What are the Australian rangelands?
Nearly three quarters of Australia is rangeland. It comprises the low rainfall and variable climate arid and semi-arid areas and, north of the Tropic of Capricorn, some seasonally high rainfall areas. The rangelands also include the slopes and plains of northern New South Wales and southern Queensland. Australia's rangeland are a complex system where many values are being considered so that our rangelands can be managed in a sustainable way.
Working with a range of existing measures such as the National Principles and Guidelines for Rangeland Management, the Natural Heritage Trust will be attempting to assist land managers and local communities in achieving sustainability in our rangelands.
What do we know about the environmental values of Australia's rangelands?
Australia's rangelands have a large mix of ecosystem types including native grasslands, shrublands, woodlands and the tropical savanna woodlands. Our rangelands contain a wealth of biodiversity including a total of 1800 types of plants and 605 vertebrate animals currently identified. However a range of activities in our rangeland areas have accounted for approximately 12% of arid zone extinctions (11 species), i.e. 61% of all mammal extinctions in Australia and 7% of flowering plant extinctions (6 species).
People in Australia's rangelands
Australia's Aboriginal communities have a long and rich cultural history with our rangelands. For those Aboriginal peoples who are the rangelands' original owners, this part of Australia has great significance as it is the focus of many of their aspirations concerning access and ownership of land, for economic independence and for spiritual and social purposes. Approximately 18 per cent of our rangelands are under Aboriginal ownership and management.
Our rangelands also support most of Australia's valuable mining industry ($12 billion/yr) and growing enterprises such as tourism ($1.7 billion/yr). Although mining and tourism are economically more significant than pastoralism ($1 billion/yr) the 6,000 pastoral businesses operating in our rangelands means that pastoralism is the most widespread land use.
In recent years a substantial flora and fauna harvesting industry (e.g. native seeds, bush foods, cut flowers, kangaroos, goats and buffalos) estimated to be in the order of $190 million annually has developed in the rangelands. The development of alternative farming resources and economic markets stands as a strong demonstration that rangeland use is changing and that land managers are exploring options that diversify their existing farming operations.
Our rangelands also contain 11% of all listings on the Register of the National Estate, and have five World Heritage sites.
Treading lightly on the Australian rangelands
The sustainable management of our rangelands is an essential task. Concerns about the ecological condition of our rangelands and about the social and economic sustainability of its industries have been building for some time.

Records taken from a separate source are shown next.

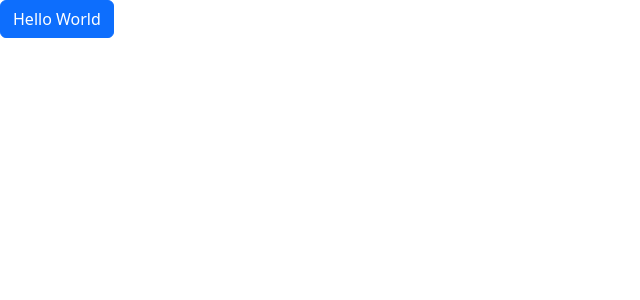
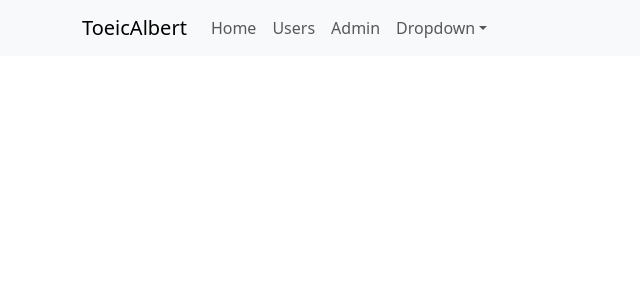
Before and after one commit to AlbertBui010/ReactHook, a React (Create React App) app in the folder Chapter2/base-react-redux/: page / in a window 1280 px wide. Shown: the top 300 px of the page, without its empty margins (0-640 px from the left). Built offline with nearby package versions, Linux system fonts and the light colour scheme.

Commit message:
Test router

```diff
--- a/Chapter2/base-react-redux/src/App.js
+++ b/Chapter2/base-react-redux/src/App.js
@@ -1,11 +1,8 @@
 import './App.scss';
+import Header from './components/Header';
 
 const App = () => {
-	return (
-		<div className="app-container">
-			<button className="btn btn-primary">Hello World</button>
-		</div>
-	);
+	return <Header />;
 };
 
 export default App;
--- /dev/null
+++ b/Chapter2/base-react-redux/src/components/Header.js
@@ -0,0 +1,39 @@
+import Container from 'react-bootstrap/Container';
+import Nav from 'react-bootstrap/Nav';
+import Navbar from 'react-bootstrap/Navbar';
+import NavDropdown from 'react-bootstrap/NavDropdown';
+import { Link } from 'react-router-dom';
+
+function Header() {
+	return (
+		<Navbar expand="lg" className="bg-body-tertiary">
+			<Container>
+				<Navbar.Brand to="#home">ToeicAlbert</Navbar.Brand>
+				<Navbar.Toggle aria-controls="basic-navbar-nav" />
+				<Navbar.Collapse id="basic-navbar-nav">
+					<Nav className="me-auto">
+						<Link to="/" className="nav-link">
+							Home
+						</Link>
+						<Link to="/users" className="nav-link">
+							Users
+						</Link>
+						<Link to="/admin" className="nav-link">
+							Admin
+						</Link>
+
+						<NavDropdown title="Dropdown" id="basic-nav-dropdown">
+							<NavDropdown.Item to="#action/3.1">Action</NavDropdown.Item>
+							<NavDropdown.Item to="#action/3.2">Another action</NavDropdown.Item>
+							<NavDropdown.Item to="#action/3.3">Something</NavDropdown.Item>
+							<NavDropdown.Divider />
+							<NavDropdown.Item to="#action/3.4">Separated link</NavDropdown.Item>
+						</NavDropdown>
+					</Nav>
+				</Navbar.Collapse>
+			</Container>
+		</Navbar>
+	);
+}
+
+export default Header;
--- a/Chapter2/base-react-redux/src/index.js
+++ b/Chapter2/base-react-redux/src/index.js
@@ -5,17 +5,22 @@
 import { Provider } from 'react-redux';
 import store from './redux/store';
 
-// Import to use boostraps
+// Import to use bootstrap
 import 'bootstrap/dist/css/bootstrap.min.css';
 
 // Import to use sass
 import './App.scss';
+import { BrowserRouter, Route, Routes } from 'react-router-dom';
 
 const root = ReactDOM.createRoot(document.getElementById('root'));
 root.render(
 	<Provider store={store}>
 		<React.StrictMode>
-			<App />
+			<BrowserRouter>
+				<Routes>
+					<Route path="/" element={<App />} />
+				</Routes>
+			</BrowserRouter>
 		</React.StrictMode>
 	</Provider>,
 );
```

Parts of our rangelands are suffering from increased rates of land degradation caused by accelerated soil erosion, increased numbers and distribution of weeds and feral animals, reduced water quality, soil salinity, the decline of and changes to native plant and animal communities. Reduced productivity of the rangelands is a major concern for pastoralists as financial viability of pastoral businesses largely depends on the biological sustainability of our rangelands. A reduction in productivity may result from overstocking, high grazing pressure and inappropriate fire, water and soil management practises.
Rangelands: part of Australia's natural heritage

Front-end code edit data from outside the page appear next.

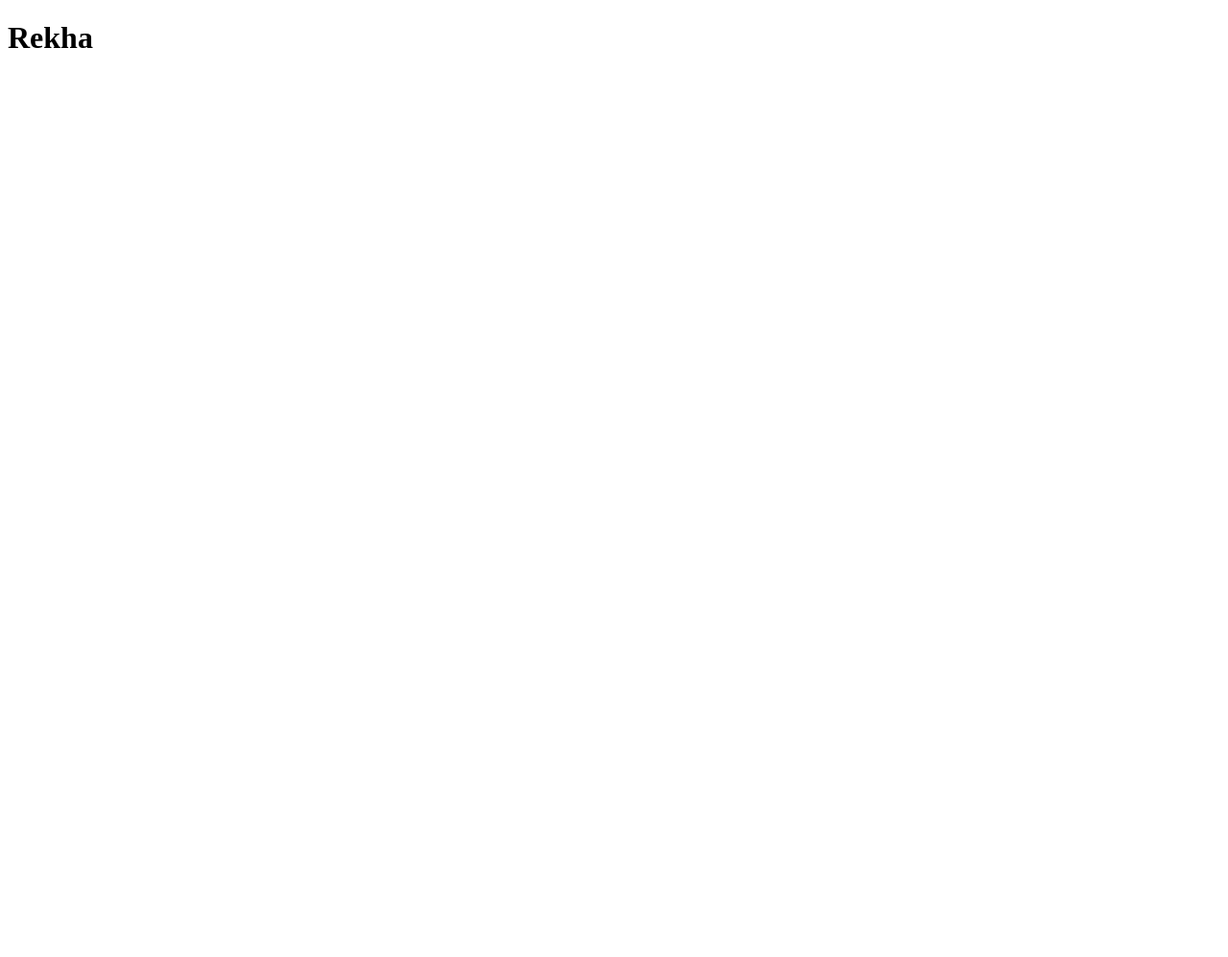
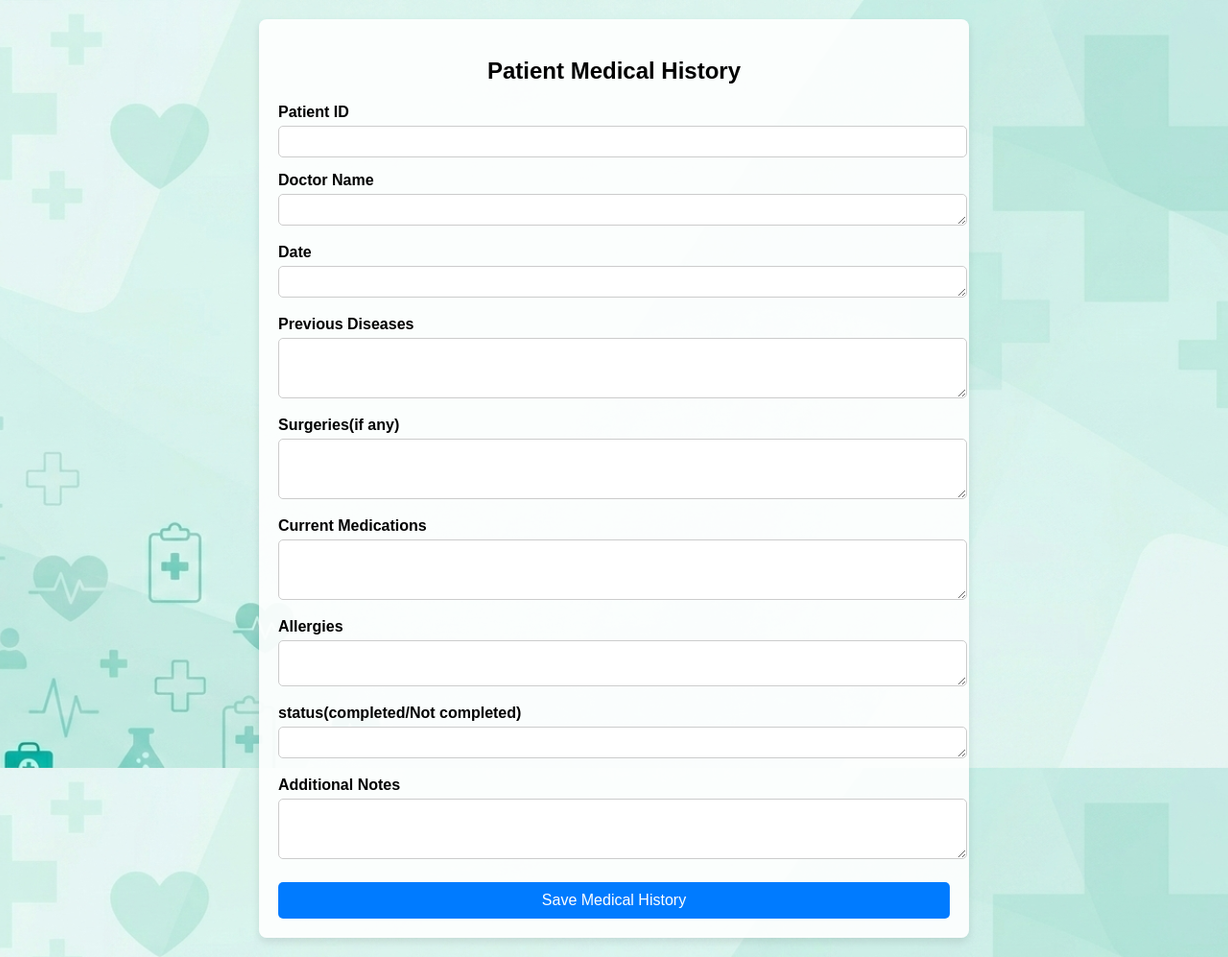
Before and after one commit to rekha2756/Hospital-Management-System, a plain HTML site: page frontend/patient.html in a window 1280 px wide. Shown: the whole page at 96% size. Before the commit the page ends 800 px from the top, so only its background shows below. Drawn offline with Linux system fonts and the light colour scheme.

Commit message:
created patient history

```diff
--- /dev/null
+++ b/frontend/css/patient.css
@@ -0,0 +1,10 @@
+body {
+    font-family: Arial, sans-serif;
+   background-image: url("../images/indexbg.png"); /* Your image name */
+    background-size: cover;        /* Makes image cover full screen */
+    background-position: center;   /* Centers the image */
+    background-repeat: no-repeat;  /* Prevents repeating */
+    background-attachment: fixed;  /* Optional - fixed while scrolling */
+    margin: 0;
+    padding: 20px;
+}
--- a/frontend/patient.html
+++ b/frontend/patient.html
@@ -1,4 +1,109 @@
 <!DOCTYPE html>
+<html lang="en">
+<head>
+    <meta charset="UTF-8">
+    <title>Patient Medical History</title>
+    <style>
+       body {
+    font-family: Arial, sans-serif;
+    background-image: url("images/indexbg.png");
+    background-size: cover;
+    background-position: center;
+    background-repeat: no-repeat;
+    background-attachment: fixed;
+    margin: 0;
+    padding: 20px;
+}
+
+        .container {
+    max-width: 700px;
+    background: rgba(255, 255, 255, 0.9);
+    padding: 20px;
+    border-radius: 8px;
+    box-shadow: 0 4px 8px rgba(0,0,0,0.1);
+    margin: auto;
+}
+
+        h2 {
+            text-align: center;
+            margin-bottom: 20px;
+        }
+
+        label {
+            font-weight: bold;
+            display: block;
+            margin-top: 15px;
+        }
+
+        textarea, input, select {
+            width: 100%;
+            padding: 8px;
+            margin-top: 5px;
+            border-radius: 5px;
+            border: 1px solid #ccc;
+        }
+
+        button {
+            margin-top: 20px;
+            padding: 10px;
+            width: 100%;
+            border: none;
+            background-color: #007bff;
+            color: white;
+            font-size: 16px;
+            border-radius: 5px;
+            cursor: pointer;
+        }
+
+        button:hover {
+            background-color: #0056b3;
+        }
+
+        .history-display {
+            margin-top: 30px;
+            padding: 15px;
+            background: #f9fafc;
+            border-radius: 5px;
+        }
+    </style>
+</head>
 <body>
-    <h1>Rekha</h1>
+
+<div class="container">
+    <h2>Patient Medical History</h2>
+
+    <form>
+        <label>Patient ID</label>
+        <input type="text" >
+        <label>Doctor Name</label>
+        <textarea rows="1" ></textarea>
+        <label>Date</label>
+        <textarea rows="1" ></textarea>
+
+        <label>Previous Diseases</label>
+        <textarea rows="3" ></textarea>
+
+        <label>Surgeries(if any)</label>
+        <textarea rows="3"></textarea>
+
+        <label>Current Medications</label>
+        <textarea rows="3" ></textarea>
+
+        <label>Allergies</label>
+        <textarea rows="2"></textarea>
+        <label>status(completed/Not completed)</label>
+        <textarea rows="1" ></textarea>
+
+        <label>Additional Notes</label>
+        <textarea rows="3"></textarea>
+
+
+        <button type="submit">Save Medical History</button>
+
+    </form>
+
+
+</div>
+
 </body>
+</html>
```
Also changed, not shown: frontend/images/bg5.png (added).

A working group representing community interests, Governments and scientists from across the country has developed National principles and guidelines for rangeland management. The aim of the Principles and Guidelines is to apply the principles of ecologically sustainable development to the rangelands. The support and involvement of land managers and local communities in our rangelands will play a vital part in achieving this aim.
The Commonwealth Government is working with all sectors of the Australian community through the Natural Heritage Trust to achieve long term environmental change in areas such as our rangelands. Programs such as Bushcare: the National Vegetation Initiative, the National Landcare Program, Murray-Darling 2001 and the Rivercare Initiative present all Australians with the opportunity to get involved in achieving real, on-ground outcomes aimed at improving our natural environment and the development of sustainable production systems.
For further information on Rangelands contact the Environment Australia Community Information Unit on 1800 803 772.